** Material for this task follows **

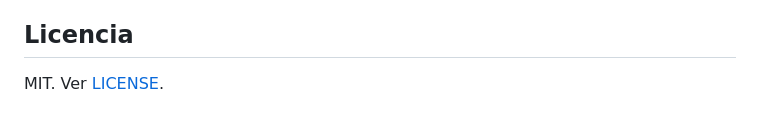
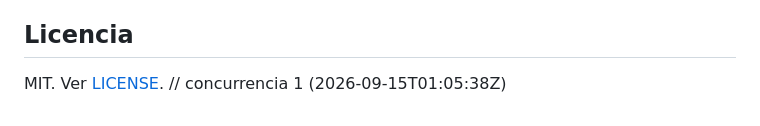
Before and after one commit to CoceresRoman/pulso-alumno, a Markdown page: README.md, the part around the change. Drawn GitHub-style.

Commit message:
docs: push 1 del escenario de concurrency (módulo 1)

```diff
--- a/README.md
+++ b/README.md
@@ -174,3 +174,4 @@ Esta app no tiene autenticación: cualquiera que le llegue a `POST`/`PATCH`/`DEL
 ## Licencia
 
 MIT. Ver [LICENSE](./LICENSE).
+// concurrencia 1 (2026-09-15T01:05:38Z)
```
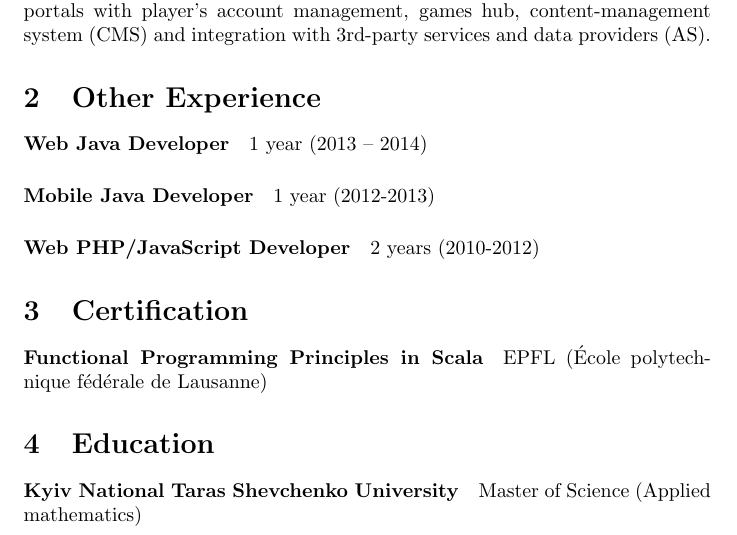
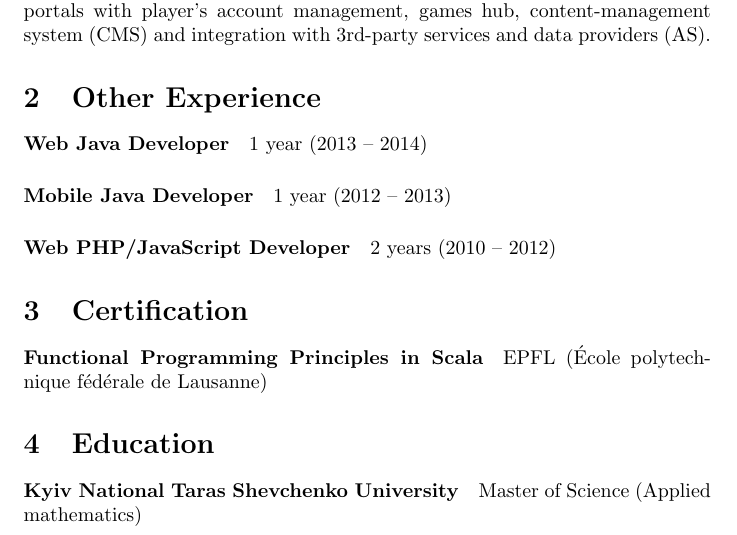
Before and after one commit to tellnobody1/cv, a LaTeX CV (cv.tex): part of page 1 of 3, cut so that both start at the same text. Compiled offline with pdfLaTeX.

Commit message:
fix ranges

```diff
--- a/cv.tex
+++ b/cv.tex
@@ -22,10 +22,10 @@ Developing and evolving Web Platform for licensees to create portals with player
 1 year (2013 – 2014)
 
 \paragraph{Mobile Java Developer}
-1 year (2012-2013)
+1 year (2012 – 2013)
 
 \paragraph{Web PHP/JavaScript Developer}
-2 years (2010-2012)
+2 years (2010 – 2012)
 
 \section{Certification}
 \paragraph{Functional Programming Principles in Scala}
```
Also changed, not shown: print/cv.pdf, 1 other file.
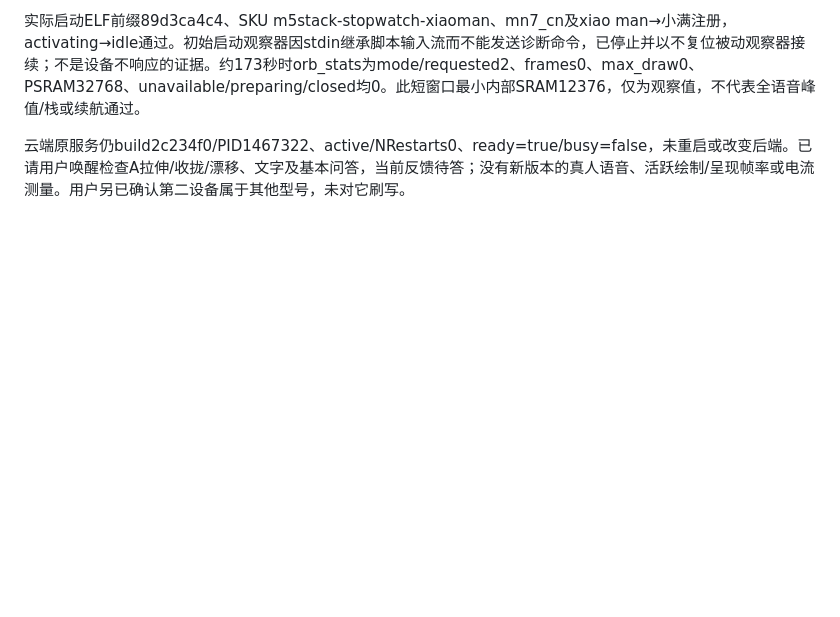
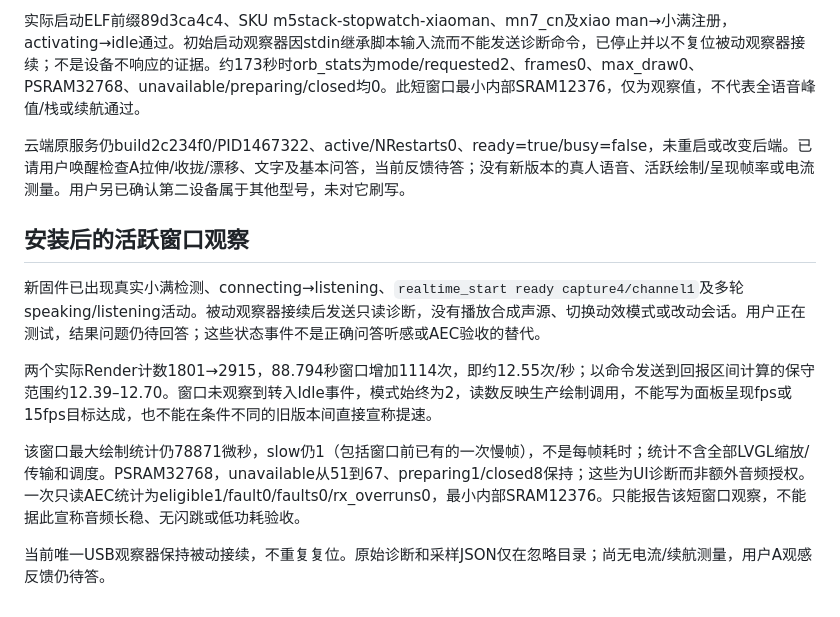
Before and after one commit to chenyongming211-glitch/family-companion-robot, a Markdown page: docs/verification/2026-10-26-xiaoman-orb-A.md, the part around the change. Rendered like a GitHub page; blank space fills up the shorter version.

Commit message:
docs: record initial live orb rendering observations

```diff
--- a/docs/verification/2026-10-26-xiaoman-orb-A.md
+++ b/docs/verification/2026-10-26-xiaoman-orb-A.md
@@ -50,3 +50,13 @@
 实际启动ELF前缀89d3ca4c4、SKU m5stack-stopwatch-xiaoman、mn7_cn及xiao man→小满注册，activating→idle通过。初始启动观察器因stdin继承脚本输入流而不能发送诊断命令，已停止并以不复位被动观察器接续；不是设备不响应的证据。约173秒时orb_stats为mode/requested2、frames0、max_draw0、PSRAM32768、unavailable/preparing/closed均0。此短窗口最小内部SRAM12376，仅为观察值，不代表全语音峰值/栈或续航通过。
 
 云端原服务仍build2c234f0/PID1467322、active/NRestarts0、ready=true/busy=false，未重启或改变后端。已请用户唤醒检查A拉伸/收拢/漂移、文字及基本问答，当前反馈待答；没有新版本的真人语音、活跃绘制/呈现帧率或电流测量。用户另已确认第二设备属于其他型号，未对它刷写。
+
+## 安装后的活跃窗口观察
+
+新固件已出现真实小满检测、connecting→listening、`realtime_start ready capture4/channel1`及多轮speaking/listening活动。被动观察器接续后发送只读诊断，没有播放合成声源、切换动效模式或改动会话。用户正在测试，结果问题仍待回答；这些状态事件不是正确问答听感或AEC验收的替代。
+
+两个实际Render计数1801→2915，88.794秒窗口增加1114次，即约12.55次/秒；以命令发送到回报区间计算的保守范围约12.39–12.70。窗口未观察到转入Idle事件，模式始终为2，读数反映生产绘制调用，不能写为面板呈现fps或15fps目标达成，也不能在条件不同的旧版本间直接宣称提速。
+
+该窗口最大绘制统计仍78871微秒，slow仍1（包括窗口前已有的一次慢帧），不是每帧耗时；统计不含全部LVGL缩放/传输和调度。PSRAM32768，unavailable从51到67、preparing1/closed8保持；这些为UI诊断而非额外音频授权。一次只读AEC统计为eligible1/fault0/faults0/rx_overruns0，最小内部SRAM12376。只能报告该短窗口观察，不能据此宣称音频长稳、无闪跳或低功耗验收。
+
+当前唯一USB观察器保持被动接续，不重复复位。原始诊断和采样JSON仅在忽略目录；尚无电流/续航测量，用户A观感反馈仍待答。
```
Also changed, not shown: docs/DEVELOPMENT_HANDOFF.md (+2 -0 lines).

** End of Material for this task **

Required work> Show the lines from the data above that contain the string "xiaoman".

Your response>
Before and after one commit to chenyongming211-glitch/family-companion-robot, a Markdown page: docs/verification/2026-10-26-xiaoman-orb-A.md, the part around the change. Rendered like a GitHub page; blank space fills up the shorter version.
--- a/docs/verification/2026-10-26-xiaoman-orb-A.md
+++ b/docs/verification/2026-10-26-xiaoman-orb-A.md
 实际启动ELF前缀89d3ca4c4、SKU m5stack-stopwatch-xiaoman、mn7_cn及xiao man→小满注册，activating→idle通过。初始启动观察器因stdin继承脚本输入流而不能发送诊断命令，已停止并以不复位被动观察器接续；不是设备不响应的证据。约173秒时orb_stats为mode/requested2、frames0、max_draw0、PSRAM32768、unavailable/preparing/closed均0。此短窗口最小内部SRAM12376，仅为观察值，不代表全语音峰值/栈或续航通过。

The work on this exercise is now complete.